The Bisotun historical complex is one of the most prominent historical sites in the world. If you haven’t had the opportunity to visit this historical site and its renowned artifacts in Kermanshah, we recommend including a visit in your plans. The inscription in this complex is one of our country’s world heritage sites. All the mentioned details emphasize the need for better care and preservation of this historical complex. It is hoped that the authorities and visitors, understanding the significance of this ancient site, will strive to preserve it for future generations, as Darius the Great desired in his inscription.

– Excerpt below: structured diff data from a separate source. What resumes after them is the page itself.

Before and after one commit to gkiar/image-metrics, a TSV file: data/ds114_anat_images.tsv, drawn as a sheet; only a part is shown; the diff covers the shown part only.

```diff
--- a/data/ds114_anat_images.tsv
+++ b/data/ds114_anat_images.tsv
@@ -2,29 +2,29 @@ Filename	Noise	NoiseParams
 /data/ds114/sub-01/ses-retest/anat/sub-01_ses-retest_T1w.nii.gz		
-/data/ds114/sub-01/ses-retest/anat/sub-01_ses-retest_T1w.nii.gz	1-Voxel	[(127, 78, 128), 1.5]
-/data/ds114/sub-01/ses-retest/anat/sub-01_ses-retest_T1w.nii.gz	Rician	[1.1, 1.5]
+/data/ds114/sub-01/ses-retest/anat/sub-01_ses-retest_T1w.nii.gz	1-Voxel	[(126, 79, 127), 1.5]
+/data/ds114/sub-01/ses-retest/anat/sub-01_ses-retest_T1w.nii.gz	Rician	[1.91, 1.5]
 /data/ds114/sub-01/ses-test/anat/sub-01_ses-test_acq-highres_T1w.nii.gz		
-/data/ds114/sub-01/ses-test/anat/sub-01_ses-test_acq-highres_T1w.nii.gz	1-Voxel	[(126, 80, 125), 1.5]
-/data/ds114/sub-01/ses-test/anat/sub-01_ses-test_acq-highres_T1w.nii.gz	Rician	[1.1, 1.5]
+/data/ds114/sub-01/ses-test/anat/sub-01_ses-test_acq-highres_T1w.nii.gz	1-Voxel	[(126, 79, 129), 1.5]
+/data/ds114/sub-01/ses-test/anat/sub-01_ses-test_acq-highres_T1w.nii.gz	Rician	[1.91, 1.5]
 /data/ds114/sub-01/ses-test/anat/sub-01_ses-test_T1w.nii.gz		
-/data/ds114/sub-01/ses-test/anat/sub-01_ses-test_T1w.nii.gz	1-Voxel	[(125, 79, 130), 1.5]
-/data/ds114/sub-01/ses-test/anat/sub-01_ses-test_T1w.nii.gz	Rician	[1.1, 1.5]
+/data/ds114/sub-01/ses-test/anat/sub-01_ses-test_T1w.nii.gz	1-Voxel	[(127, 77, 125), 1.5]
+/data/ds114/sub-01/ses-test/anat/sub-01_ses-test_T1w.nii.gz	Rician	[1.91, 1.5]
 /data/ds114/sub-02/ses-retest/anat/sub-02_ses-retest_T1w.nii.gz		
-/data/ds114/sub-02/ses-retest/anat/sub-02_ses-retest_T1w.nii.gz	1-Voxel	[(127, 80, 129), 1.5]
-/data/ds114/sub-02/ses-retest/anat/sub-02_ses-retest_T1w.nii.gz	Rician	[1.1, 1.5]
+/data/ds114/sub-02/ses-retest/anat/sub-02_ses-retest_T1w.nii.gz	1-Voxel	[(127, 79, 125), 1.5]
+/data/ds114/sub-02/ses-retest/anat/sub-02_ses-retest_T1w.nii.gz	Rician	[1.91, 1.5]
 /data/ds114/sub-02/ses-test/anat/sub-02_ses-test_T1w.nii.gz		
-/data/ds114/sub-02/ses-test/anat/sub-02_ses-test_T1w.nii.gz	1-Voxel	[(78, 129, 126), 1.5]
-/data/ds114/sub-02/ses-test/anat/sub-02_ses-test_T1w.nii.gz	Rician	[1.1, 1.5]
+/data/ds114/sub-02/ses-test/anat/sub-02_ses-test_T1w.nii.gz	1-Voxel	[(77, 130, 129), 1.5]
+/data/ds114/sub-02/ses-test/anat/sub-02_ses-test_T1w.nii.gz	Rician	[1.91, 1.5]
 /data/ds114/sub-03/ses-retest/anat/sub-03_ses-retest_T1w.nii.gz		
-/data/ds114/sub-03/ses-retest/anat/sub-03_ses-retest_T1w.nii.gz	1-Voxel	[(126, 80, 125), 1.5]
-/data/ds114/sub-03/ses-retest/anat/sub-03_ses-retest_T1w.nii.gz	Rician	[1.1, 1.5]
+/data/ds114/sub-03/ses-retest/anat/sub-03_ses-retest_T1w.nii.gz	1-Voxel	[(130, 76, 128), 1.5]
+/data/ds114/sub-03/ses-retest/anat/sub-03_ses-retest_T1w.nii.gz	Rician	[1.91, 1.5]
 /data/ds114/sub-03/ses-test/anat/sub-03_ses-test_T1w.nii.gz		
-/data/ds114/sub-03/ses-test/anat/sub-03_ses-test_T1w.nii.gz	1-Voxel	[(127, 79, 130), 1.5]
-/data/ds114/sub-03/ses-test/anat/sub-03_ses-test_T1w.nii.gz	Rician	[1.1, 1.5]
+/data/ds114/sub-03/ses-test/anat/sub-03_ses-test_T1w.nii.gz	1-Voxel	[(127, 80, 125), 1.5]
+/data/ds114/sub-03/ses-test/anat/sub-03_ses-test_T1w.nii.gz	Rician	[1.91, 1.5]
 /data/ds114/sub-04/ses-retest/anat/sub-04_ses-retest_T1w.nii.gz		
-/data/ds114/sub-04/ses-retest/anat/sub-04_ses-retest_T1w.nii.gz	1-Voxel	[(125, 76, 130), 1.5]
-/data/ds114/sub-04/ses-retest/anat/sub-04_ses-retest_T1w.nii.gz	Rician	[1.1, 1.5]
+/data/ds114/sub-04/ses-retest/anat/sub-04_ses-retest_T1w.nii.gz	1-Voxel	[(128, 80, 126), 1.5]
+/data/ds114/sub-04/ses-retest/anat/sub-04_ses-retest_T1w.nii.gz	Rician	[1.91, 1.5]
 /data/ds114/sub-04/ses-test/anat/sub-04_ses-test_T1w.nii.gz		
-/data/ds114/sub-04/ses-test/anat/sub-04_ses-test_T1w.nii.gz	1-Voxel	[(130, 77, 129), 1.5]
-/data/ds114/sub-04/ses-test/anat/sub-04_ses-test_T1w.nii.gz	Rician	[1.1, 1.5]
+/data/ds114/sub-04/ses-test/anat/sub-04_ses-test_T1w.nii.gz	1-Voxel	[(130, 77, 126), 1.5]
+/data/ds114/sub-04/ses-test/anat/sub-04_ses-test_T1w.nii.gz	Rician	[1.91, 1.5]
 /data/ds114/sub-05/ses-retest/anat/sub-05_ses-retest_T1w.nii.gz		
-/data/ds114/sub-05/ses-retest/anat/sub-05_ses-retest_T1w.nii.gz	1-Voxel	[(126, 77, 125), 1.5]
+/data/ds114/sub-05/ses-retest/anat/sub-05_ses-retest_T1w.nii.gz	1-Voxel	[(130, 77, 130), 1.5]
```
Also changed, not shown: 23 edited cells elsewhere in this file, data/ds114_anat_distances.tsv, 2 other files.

1- What is the Bisotun complex?
The Bisotun complex is a UNESCO World Heritage Site located in western Iran. It encompasses a vast area that includes the Bisotun Mountain, a historical rock relief, ancient inscriptions, and archaeological remains. The complex holds significant historical and cultural importance.
2- What is the historical significance of the Bisotun complex?
The Bisotun complex is historically significant as it contains a rock relief and inscriptions dating back to the Achaemenid Empire, specifically from the reign of King Darius the Great. These inscriptions provide valuable information about ancient Persian history, including the rise of Darius and his conquests.
3- How do I reach the Bisotun complex?
The Bisotun complex is located near the city of Kermanshah in western Iran. It is easily accessible by road, approximately 30 kilometers from Kermanshah. Visitors can hire a taxi or use private transportation to reach the site. Local tour operators also offer guided tours to the Bisotun complex.